The remains of thousands of U.S. soldiers who died in the Korean War are "left here and there uncared and carried away en masse," a North Korean military spokesman said Monday.
He said the remains are being put at risk by large construction projects – and by the halting of joint recovery efforts. North Korea is estimated to contain the remains of more than 5,000 American soldiers.
From Seoul, Jason Strother reports:
"In a statement carried by North Korea's official media, a military spokesperson said U.S. remains are being unearthed and carried away to make room for development projects. It struck both a tone of concern and hostility, expressing some urgency to bring American soldiers back home but also claiming that Washington doesn't really care about its deceased troops.
"There has not been a joint search for American remains since 2005. That was called off over security concerns. An agreement in 2011 to resume battlefield excavations fell apart after Pyongyang carried out banned rocket tests."
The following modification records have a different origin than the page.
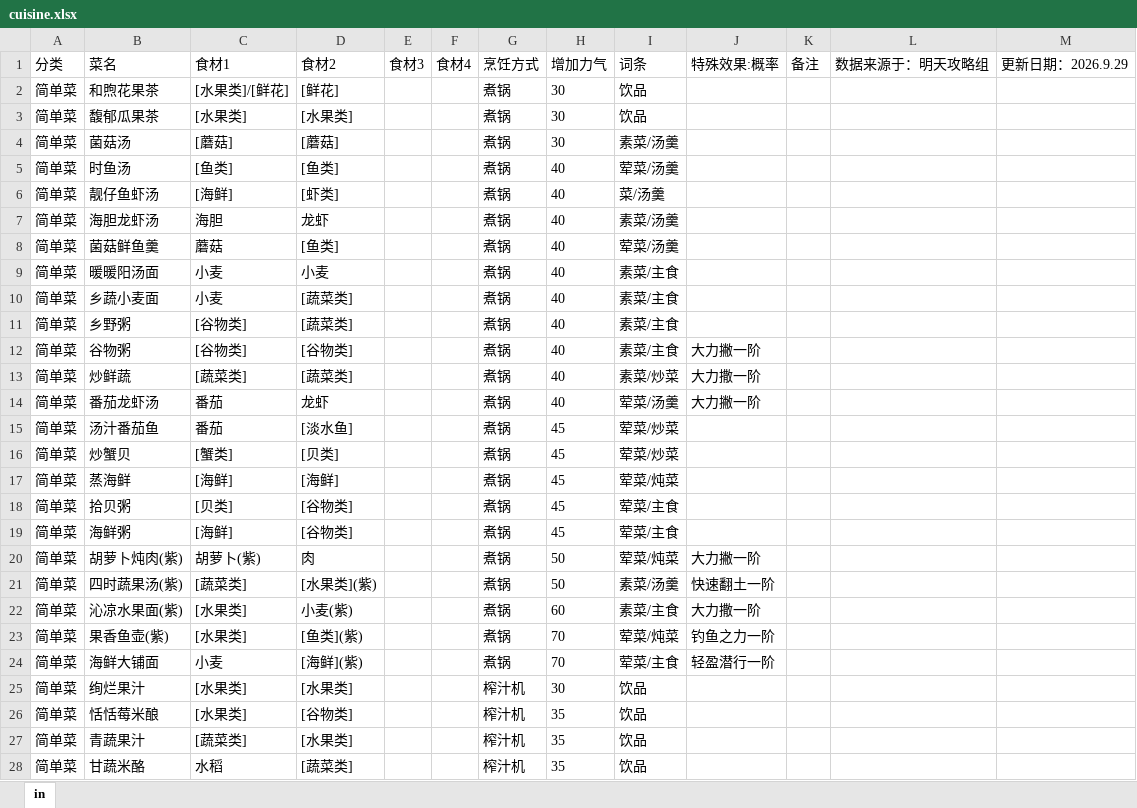
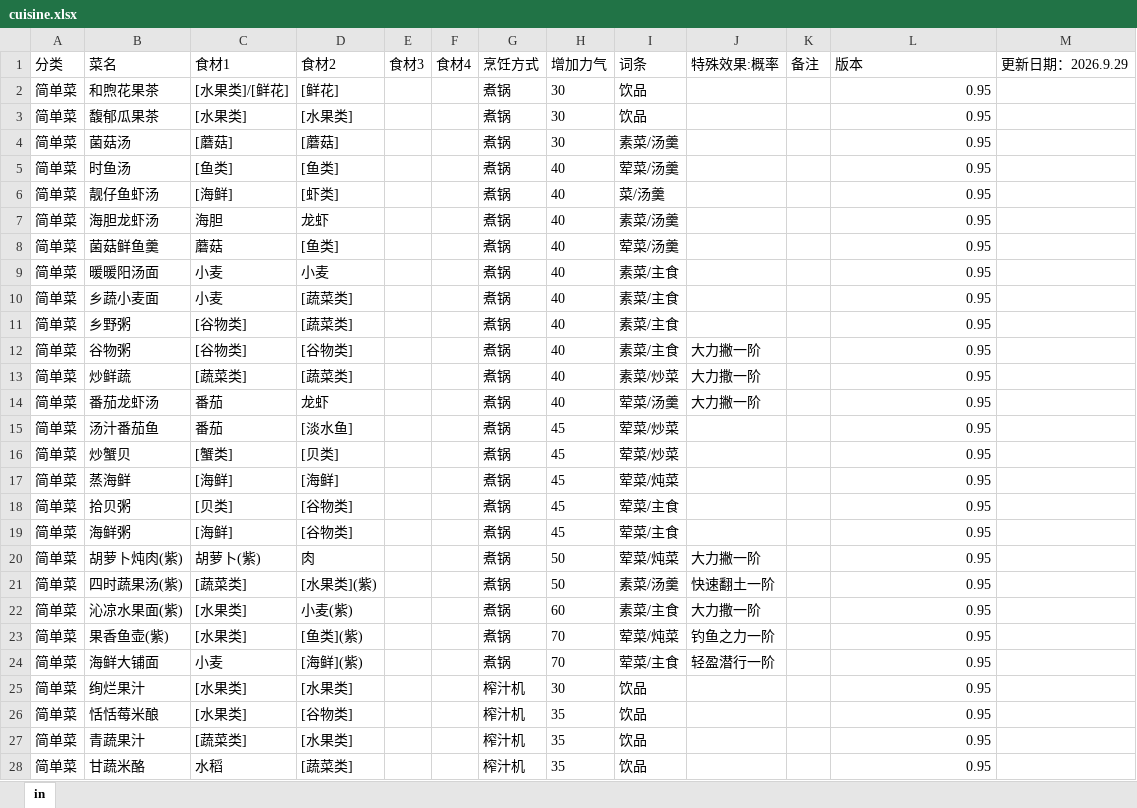
Before and after one commit to sp1ca0722/astrbot_plugin_petitplanet_cuisine, an Excel workbook: cuisine.xlsx, sheet in, drawn as a sheet; only a part is shown; values as stored, in another font and other column widths than the file's, no borders; the diff covers the shown part only; the diff names each change by its address in the sheet, - before the commit and + after, or states it on an @@ line.

```diff
--- a/cuisine.xlsx (sheet in)
+++ b/cuisine.xlsx (sheet in)
-L1: 数据来源于：明天攻略组
+L1: 版本
-L2:L28 (版本): (empty)
+L2:L28 (版本): 0.95
```
Also changed, not shown: 1 added row, 1 removed row and 78 edited cells elsewhere in this sheet, 1 other file.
Quoting more of the spokesman's statement, the AP says he added that "The Obama administration should not forget even a moment the proverb saying that even a skeleton cries out of yearning for the homeland."
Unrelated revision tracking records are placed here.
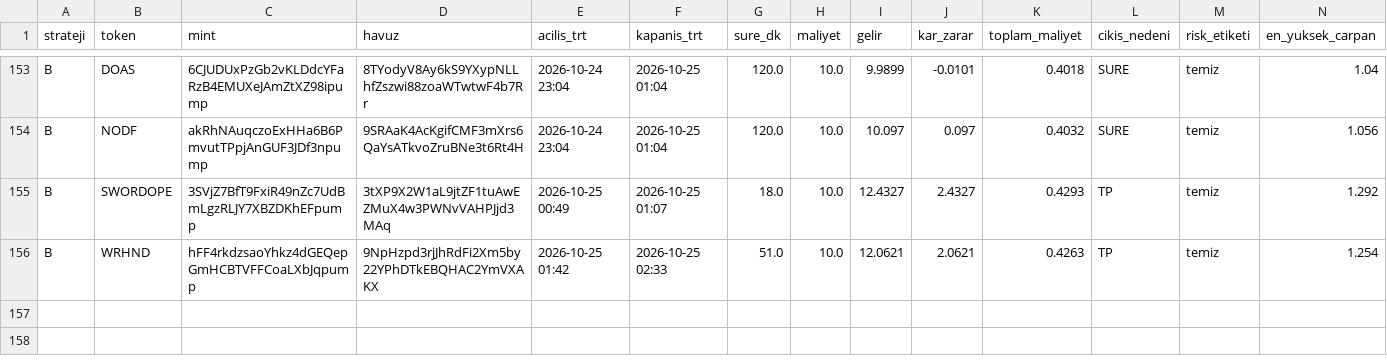
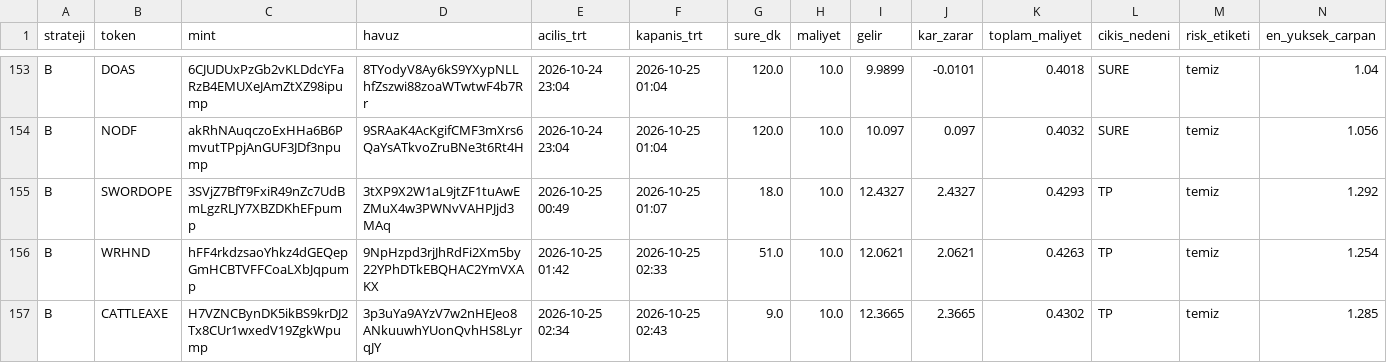
Before and after one commit to FurkanGulerci/memecoin-demo, a CSV file: positions.csv, drawn as a sheet; only a part is shown, gaps mark what is left out; rows hold the shown columns only; the diff names each change by its address in the sheet, - before the commit and + after, or states it on an @@ line.

```diff
--- a/positions.csv
+++ b/positions.csv
+row 157: B | CATTLEAXE | H7VZNCBynDK5ikBS9krDJ2Tx8CUr1wxedV19ZgkWpump | 3p3uYa9AYzV7w2nHEJeo8ANkuuwhYUonQvhHS8LyrqJY | 2026-10-25 02:34 | 2026-10-25 02:43 | 9.0 | 10.0 | 12.3665 | 2.3665 | 0.4302 | TP | temiz | 1.285
```
Also changed, not shown: trades.csv, 1 other file.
The news agency describes the announcement as "an apparent effort to pressure Washington to resume recovery efforts that could also lead to much-needed money for the impoverished country."